Although the focus of our course is on questions of a historical and artistic nature, their subject matter remains, however, still relevant: it may be understood not solely as a part of European heritage, but also as a constitutive element of modern identities in their broadest sense. The participation in the Summer School is thought to provide competences and tools in the range of analysis of various mutual relations between visual arts and other spheres of culture in historical epochs. Our goal is not only to discuss problems theoretically, but first of all to study practically with concrete artworks along with relevant written sources. The place of the school, i.e. Wrocław as the capital of Silesia as a region with its complex history during the confessional era, delivers a great variety of examples of objects to follow in situ. Apart from artworks from city churches and museum collections, we are going to organize a study excursion to important historical towns of Silesia.
- The student has a deeper insight into the place and role of visual arts in the emergence and development of the Early Modern confessions.

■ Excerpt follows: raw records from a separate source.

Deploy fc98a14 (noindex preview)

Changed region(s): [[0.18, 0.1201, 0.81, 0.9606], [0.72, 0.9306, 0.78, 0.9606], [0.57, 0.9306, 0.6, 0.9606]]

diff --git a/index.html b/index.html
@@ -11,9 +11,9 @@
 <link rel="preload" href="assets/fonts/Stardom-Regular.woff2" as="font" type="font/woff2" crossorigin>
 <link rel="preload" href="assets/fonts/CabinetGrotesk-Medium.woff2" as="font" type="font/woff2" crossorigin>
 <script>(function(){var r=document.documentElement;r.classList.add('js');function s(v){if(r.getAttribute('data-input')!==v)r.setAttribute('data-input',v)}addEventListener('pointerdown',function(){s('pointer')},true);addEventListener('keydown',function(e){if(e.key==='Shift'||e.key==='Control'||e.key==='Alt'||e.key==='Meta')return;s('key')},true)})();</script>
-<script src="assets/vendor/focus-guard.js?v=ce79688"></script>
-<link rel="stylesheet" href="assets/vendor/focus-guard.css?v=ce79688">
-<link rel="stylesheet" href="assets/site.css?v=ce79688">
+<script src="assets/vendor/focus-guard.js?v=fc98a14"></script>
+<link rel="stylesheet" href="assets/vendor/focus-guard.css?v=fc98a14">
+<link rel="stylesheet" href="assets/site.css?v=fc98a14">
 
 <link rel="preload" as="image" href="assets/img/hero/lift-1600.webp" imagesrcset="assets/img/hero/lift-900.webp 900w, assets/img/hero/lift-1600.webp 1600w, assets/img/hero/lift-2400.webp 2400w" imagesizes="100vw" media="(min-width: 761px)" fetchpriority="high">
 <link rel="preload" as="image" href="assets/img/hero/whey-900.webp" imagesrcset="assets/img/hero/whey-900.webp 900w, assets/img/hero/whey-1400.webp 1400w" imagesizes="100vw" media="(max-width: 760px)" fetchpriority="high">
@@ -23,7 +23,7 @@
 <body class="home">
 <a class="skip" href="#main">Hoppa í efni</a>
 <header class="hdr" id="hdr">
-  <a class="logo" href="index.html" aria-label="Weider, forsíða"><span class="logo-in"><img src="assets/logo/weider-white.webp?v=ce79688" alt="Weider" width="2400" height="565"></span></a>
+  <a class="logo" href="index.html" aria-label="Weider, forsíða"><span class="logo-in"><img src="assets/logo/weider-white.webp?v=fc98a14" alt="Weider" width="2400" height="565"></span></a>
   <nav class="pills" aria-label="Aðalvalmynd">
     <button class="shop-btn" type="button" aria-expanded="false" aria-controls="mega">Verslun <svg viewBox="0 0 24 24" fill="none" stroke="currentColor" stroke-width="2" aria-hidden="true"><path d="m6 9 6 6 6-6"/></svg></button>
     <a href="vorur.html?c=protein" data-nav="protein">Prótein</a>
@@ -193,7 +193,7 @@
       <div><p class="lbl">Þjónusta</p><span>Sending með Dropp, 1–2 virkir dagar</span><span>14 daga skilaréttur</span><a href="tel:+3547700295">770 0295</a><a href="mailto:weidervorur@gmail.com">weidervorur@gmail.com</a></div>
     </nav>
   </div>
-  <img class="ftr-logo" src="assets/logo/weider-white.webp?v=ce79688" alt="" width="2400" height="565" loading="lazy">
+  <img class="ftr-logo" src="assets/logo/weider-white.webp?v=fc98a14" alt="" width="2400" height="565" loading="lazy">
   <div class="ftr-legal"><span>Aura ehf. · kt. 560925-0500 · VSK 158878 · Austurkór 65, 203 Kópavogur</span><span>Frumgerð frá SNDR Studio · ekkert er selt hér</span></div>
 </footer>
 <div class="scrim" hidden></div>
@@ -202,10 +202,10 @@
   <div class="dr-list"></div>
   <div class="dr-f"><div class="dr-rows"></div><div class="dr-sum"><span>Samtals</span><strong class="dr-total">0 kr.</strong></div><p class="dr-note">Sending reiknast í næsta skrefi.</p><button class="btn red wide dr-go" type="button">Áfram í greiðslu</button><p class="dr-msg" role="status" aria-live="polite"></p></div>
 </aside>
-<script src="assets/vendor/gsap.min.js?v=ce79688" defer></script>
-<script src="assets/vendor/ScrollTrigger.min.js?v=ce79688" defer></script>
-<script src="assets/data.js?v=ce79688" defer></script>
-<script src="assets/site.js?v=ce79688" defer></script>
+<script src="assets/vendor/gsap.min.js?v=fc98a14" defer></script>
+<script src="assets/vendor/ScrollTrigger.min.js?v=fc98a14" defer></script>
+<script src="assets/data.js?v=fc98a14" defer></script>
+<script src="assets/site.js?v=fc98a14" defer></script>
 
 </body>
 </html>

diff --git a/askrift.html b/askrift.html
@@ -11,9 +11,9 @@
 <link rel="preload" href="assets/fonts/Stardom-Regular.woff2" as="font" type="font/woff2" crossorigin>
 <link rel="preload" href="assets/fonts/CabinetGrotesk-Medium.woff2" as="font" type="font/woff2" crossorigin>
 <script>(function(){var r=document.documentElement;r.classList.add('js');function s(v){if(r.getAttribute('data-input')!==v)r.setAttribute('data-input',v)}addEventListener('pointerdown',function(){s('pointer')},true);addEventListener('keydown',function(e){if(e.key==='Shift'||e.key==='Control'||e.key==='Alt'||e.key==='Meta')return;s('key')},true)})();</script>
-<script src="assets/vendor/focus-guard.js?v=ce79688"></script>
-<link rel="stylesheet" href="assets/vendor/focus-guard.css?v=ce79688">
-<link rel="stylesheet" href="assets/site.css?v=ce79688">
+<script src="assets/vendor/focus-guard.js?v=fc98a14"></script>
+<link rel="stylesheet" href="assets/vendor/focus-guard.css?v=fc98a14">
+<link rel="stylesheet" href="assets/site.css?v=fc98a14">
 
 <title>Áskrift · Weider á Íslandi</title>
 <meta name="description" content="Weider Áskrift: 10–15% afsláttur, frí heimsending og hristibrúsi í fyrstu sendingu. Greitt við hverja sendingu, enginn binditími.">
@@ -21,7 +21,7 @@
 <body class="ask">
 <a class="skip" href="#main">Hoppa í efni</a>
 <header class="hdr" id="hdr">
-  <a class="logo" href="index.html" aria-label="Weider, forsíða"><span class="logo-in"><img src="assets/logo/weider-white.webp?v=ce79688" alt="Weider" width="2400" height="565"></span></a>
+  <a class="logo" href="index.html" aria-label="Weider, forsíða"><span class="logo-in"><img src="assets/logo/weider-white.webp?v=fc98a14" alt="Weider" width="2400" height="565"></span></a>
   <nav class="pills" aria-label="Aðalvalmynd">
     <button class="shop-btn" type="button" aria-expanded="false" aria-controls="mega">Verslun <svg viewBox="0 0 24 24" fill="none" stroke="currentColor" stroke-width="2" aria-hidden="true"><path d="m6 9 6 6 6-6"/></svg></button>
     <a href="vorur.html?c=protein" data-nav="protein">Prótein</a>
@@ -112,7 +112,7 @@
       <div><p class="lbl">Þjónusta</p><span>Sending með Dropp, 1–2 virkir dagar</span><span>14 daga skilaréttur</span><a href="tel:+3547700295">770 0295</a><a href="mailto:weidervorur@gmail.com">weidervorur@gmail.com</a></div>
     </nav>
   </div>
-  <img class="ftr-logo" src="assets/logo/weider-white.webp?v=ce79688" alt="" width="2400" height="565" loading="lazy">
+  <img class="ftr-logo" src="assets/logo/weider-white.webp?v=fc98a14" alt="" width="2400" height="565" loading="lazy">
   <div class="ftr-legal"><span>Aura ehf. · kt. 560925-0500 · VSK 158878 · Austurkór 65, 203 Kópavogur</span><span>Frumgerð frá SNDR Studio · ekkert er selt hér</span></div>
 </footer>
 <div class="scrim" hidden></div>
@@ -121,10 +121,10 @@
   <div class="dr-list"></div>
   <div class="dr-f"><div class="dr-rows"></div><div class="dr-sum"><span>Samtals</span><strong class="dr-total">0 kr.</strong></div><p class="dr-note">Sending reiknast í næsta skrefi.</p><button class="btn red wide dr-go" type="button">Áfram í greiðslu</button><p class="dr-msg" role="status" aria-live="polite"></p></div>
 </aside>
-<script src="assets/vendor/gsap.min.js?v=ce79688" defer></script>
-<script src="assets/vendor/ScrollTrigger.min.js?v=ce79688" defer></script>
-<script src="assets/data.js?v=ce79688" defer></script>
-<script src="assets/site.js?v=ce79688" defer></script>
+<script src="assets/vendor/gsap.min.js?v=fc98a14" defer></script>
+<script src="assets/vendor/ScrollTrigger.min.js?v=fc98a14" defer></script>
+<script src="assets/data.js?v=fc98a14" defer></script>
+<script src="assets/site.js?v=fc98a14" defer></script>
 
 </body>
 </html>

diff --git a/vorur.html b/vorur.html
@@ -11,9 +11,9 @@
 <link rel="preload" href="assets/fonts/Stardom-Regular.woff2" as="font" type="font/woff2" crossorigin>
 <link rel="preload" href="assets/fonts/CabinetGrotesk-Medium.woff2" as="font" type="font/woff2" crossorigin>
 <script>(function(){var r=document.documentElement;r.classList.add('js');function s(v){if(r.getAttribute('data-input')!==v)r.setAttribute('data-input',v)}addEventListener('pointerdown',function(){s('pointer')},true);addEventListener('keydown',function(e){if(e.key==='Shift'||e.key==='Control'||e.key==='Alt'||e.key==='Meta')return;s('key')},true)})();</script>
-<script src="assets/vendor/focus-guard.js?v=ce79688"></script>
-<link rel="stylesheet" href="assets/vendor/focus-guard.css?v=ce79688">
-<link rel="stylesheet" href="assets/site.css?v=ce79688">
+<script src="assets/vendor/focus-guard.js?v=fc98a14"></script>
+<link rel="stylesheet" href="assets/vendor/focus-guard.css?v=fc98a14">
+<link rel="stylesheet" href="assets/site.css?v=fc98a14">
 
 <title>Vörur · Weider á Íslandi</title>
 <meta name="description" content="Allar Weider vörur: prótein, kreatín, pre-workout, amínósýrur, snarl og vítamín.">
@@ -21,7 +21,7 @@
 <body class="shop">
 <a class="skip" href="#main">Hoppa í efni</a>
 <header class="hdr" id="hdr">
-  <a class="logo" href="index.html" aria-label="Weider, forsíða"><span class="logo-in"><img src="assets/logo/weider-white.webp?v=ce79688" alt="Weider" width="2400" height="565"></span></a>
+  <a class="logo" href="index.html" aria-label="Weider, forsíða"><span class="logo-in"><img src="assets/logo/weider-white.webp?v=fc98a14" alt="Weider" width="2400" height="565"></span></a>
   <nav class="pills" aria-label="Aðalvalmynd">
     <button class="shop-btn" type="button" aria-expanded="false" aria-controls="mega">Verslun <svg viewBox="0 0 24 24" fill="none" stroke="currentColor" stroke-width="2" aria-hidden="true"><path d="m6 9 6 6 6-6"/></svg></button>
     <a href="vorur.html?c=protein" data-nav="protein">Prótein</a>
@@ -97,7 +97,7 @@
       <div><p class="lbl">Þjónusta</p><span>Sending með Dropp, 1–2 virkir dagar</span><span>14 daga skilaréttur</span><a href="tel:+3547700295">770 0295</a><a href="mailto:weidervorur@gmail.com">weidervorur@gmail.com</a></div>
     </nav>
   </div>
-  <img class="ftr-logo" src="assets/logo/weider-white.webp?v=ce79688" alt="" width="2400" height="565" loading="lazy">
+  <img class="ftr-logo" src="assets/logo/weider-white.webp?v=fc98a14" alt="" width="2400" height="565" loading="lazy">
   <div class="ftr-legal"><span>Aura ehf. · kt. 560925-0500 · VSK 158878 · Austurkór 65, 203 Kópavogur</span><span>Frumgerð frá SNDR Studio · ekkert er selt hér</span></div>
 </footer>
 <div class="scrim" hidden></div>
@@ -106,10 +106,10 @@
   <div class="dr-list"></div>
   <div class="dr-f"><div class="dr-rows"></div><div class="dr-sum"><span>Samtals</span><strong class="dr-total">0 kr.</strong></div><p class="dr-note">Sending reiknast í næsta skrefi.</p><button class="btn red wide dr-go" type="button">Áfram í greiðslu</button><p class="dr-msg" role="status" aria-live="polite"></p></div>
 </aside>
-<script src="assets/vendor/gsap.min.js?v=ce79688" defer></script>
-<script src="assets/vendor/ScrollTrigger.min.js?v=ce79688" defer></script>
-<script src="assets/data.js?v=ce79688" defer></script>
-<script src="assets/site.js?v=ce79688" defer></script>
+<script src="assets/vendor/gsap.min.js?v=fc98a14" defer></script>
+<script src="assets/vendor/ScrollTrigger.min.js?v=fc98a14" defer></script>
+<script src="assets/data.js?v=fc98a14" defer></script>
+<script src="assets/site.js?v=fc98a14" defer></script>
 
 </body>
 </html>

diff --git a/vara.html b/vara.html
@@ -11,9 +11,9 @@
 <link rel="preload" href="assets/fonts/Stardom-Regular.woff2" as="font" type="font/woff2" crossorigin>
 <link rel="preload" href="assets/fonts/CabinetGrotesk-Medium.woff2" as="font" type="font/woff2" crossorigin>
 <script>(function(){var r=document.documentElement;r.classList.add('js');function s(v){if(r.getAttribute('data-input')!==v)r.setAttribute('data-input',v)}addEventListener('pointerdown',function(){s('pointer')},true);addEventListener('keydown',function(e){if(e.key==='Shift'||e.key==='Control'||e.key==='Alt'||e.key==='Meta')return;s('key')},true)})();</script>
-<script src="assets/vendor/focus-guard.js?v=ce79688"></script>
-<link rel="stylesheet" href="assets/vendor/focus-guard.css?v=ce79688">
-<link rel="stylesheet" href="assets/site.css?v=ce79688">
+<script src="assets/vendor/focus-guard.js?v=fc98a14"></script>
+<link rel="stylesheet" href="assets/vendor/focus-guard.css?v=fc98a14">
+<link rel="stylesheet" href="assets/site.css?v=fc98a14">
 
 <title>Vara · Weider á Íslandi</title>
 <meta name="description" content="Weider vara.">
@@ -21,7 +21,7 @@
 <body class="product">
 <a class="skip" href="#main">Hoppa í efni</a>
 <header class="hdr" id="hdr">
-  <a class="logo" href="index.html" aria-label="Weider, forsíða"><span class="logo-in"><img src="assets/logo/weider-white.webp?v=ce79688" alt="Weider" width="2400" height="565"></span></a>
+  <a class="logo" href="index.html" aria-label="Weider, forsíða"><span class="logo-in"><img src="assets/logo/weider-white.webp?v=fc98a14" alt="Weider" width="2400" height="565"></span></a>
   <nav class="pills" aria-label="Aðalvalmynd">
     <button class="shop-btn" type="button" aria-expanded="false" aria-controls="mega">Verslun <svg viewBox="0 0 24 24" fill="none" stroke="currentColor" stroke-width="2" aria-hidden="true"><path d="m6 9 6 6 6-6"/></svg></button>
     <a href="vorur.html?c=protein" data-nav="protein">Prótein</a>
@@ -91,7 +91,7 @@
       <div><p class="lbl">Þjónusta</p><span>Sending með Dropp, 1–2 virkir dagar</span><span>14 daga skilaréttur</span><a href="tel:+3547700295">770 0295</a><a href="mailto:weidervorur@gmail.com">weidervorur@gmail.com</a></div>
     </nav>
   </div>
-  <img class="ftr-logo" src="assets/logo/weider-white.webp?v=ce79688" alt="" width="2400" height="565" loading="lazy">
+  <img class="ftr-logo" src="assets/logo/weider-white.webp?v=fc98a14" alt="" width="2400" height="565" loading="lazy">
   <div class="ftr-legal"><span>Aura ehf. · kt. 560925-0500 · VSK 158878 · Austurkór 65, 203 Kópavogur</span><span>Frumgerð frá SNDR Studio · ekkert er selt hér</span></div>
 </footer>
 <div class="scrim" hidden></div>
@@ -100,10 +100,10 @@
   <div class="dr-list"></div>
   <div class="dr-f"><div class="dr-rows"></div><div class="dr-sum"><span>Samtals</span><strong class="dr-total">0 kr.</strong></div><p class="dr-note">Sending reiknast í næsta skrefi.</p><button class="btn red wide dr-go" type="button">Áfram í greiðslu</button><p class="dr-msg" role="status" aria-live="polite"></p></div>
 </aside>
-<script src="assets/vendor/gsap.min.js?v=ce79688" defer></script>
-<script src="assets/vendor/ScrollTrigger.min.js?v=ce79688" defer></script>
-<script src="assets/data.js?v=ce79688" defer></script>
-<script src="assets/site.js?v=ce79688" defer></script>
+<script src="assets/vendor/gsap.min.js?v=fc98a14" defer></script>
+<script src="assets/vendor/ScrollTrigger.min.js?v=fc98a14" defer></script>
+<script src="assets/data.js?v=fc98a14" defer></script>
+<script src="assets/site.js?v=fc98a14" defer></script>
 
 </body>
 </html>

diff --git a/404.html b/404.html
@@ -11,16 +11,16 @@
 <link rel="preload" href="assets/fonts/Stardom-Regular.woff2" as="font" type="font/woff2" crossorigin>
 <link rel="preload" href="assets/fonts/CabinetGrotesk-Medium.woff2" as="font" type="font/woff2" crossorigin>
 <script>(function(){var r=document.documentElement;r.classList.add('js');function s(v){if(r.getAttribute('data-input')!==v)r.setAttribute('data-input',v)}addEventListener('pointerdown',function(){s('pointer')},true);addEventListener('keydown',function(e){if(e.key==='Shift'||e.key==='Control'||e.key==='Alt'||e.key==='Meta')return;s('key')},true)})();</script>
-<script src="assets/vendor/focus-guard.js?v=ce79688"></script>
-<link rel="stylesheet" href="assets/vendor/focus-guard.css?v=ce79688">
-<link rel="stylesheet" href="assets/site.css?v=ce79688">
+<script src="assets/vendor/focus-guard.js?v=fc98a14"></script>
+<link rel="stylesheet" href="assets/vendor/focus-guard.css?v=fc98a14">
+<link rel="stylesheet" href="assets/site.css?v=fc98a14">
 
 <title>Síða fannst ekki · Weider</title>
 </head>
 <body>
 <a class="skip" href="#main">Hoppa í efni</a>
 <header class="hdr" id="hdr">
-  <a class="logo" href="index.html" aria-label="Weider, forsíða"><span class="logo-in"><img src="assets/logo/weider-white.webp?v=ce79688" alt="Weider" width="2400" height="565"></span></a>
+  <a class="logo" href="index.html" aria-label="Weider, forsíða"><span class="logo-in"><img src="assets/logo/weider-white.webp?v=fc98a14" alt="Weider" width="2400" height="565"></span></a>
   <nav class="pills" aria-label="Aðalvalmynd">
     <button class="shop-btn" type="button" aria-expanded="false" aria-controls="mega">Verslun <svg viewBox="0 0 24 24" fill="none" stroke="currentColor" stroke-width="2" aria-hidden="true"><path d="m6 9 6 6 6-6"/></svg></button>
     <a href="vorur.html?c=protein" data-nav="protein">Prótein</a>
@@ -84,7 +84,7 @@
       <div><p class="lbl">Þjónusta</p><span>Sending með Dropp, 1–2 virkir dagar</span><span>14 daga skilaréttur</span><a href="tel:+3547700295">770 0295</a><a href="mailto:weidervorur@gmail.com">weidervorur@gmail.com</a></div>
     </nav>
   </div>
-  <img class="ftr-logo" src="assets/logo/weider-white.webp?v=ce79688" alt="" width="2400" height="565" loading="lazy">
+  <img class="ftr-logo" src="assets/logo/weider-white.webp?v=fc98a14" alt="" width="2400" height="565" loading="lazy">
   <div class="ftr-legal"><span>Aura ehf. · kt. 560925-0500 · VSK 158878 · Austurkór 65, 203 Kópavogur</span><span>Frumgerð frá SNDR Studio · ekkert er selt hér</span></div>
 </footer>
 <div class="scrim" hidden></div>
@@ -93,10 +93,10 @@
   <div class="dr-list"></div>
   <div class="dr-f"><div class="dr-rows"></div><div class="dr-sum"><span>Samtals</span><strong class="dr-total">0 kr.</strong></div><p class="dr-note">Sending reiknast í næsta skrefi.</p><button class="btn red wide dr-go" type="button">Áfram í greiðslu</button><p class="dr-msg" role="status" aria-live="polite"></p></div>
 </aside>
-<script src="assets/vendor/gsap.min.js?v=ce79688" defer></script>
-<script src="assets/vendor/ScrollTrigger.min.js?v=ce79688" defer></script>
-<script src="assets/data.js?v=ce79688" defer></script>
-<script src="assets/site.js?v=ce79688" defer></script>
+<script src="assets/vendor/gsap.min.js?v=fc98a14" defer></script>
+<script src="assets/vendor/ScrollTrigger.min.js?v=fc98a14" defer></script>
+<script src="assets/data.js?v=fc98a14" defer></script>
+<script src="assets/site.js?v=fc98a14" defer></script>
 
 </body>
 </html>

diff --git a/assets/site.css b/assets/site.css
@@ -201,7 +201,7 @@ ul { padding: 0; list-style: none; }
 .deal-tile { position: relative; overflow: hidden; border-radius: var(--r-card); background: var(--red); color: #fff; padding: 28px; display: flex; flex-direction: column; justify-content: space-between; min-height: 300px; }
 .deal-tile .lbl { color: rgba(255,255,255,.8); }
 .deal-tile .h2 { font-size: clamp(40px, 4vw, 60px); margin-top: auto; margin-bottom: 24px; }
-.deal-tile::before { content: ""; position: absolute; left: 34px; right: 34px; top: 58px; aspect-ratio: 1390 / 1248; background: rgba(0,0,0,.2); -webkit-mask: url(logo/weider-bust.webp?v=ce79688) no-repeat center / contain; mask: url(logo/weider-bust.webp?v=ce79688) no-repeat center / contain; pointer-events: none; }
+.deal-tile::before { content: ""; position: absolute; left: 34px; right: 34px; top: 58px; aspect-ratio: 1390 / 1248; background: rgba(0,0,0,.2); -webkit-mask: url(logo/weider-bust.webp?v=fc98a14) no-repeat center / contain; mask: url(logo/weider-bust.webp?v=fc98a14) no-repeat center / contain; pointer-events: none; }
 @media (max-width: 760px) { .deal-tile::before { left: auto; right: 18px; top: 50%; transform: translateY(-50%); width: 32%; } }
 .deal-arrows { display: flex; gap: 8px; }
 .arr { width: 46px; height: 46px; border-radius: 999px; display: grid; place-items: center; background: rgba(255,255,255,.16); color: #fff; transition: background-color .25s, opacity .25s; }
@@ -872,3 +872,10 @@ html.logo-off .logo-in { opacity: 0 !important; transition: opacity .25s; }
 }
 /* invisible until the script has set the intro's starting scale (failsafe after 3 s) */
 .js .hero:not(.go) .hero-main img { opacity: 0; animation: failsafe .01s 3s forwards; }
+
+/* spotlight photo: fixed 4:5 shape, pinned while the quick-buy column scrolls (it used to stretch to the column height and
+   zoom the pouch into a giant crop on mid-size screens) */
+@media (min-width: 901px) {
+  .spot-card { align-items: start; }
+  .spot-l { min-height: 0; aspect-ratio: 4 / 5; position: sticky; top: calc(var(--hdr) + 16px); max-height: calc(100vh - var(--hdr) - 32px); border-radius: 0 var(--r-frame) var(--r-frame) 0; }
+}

- The student has a broadened view on how artistic phenomena contributed to the religious landscapes in Early Modern Europe.
- The student gains awareness on how, in specific artwork, confessional issues interplayed with other determinants (social, political, artistic etc.).
- The student will be able to use critical tools for analyzing artworks as instruments of religious identity and of interconfessional discourse.
- The student will be able to use visual material in the analysis of religious, political and social aspects of Early Modern confessionalization.
- The student strengthens his/her academic international network.
Proficiency in spoken English and preferably some proficiency in understanding and reading German and Latin texts.
The Summer School will be held in English.
Prof. Dr. Dr. Jan Harasimowicz (University of Wrocław)
Dr. Marcin Wisłocki (University of Wrocław)
The Summer School is open to M.A. students and Ph.D.-students of RefoRC Members and to a maximum of 5 participants affiliated with Refo500 partners.
Preparatory material will be sent out two months in advance.
The RefoRC Summer School is free for students affiliated with RefoRC Members. Participants belonging to Refo500 partners pay an extra fee of € 150.00. Lodging and travel costs will be paid by the participants.
For more inquiry please contact: email@example.com (Dr. Marcin Wisłocki, University of Wroclaw, Institute of Art History, Szewska 36, PL-50-139 Wrocław).
Visual: artworks from Silesia, testimoning the Catholic and Lutheran confessionalization.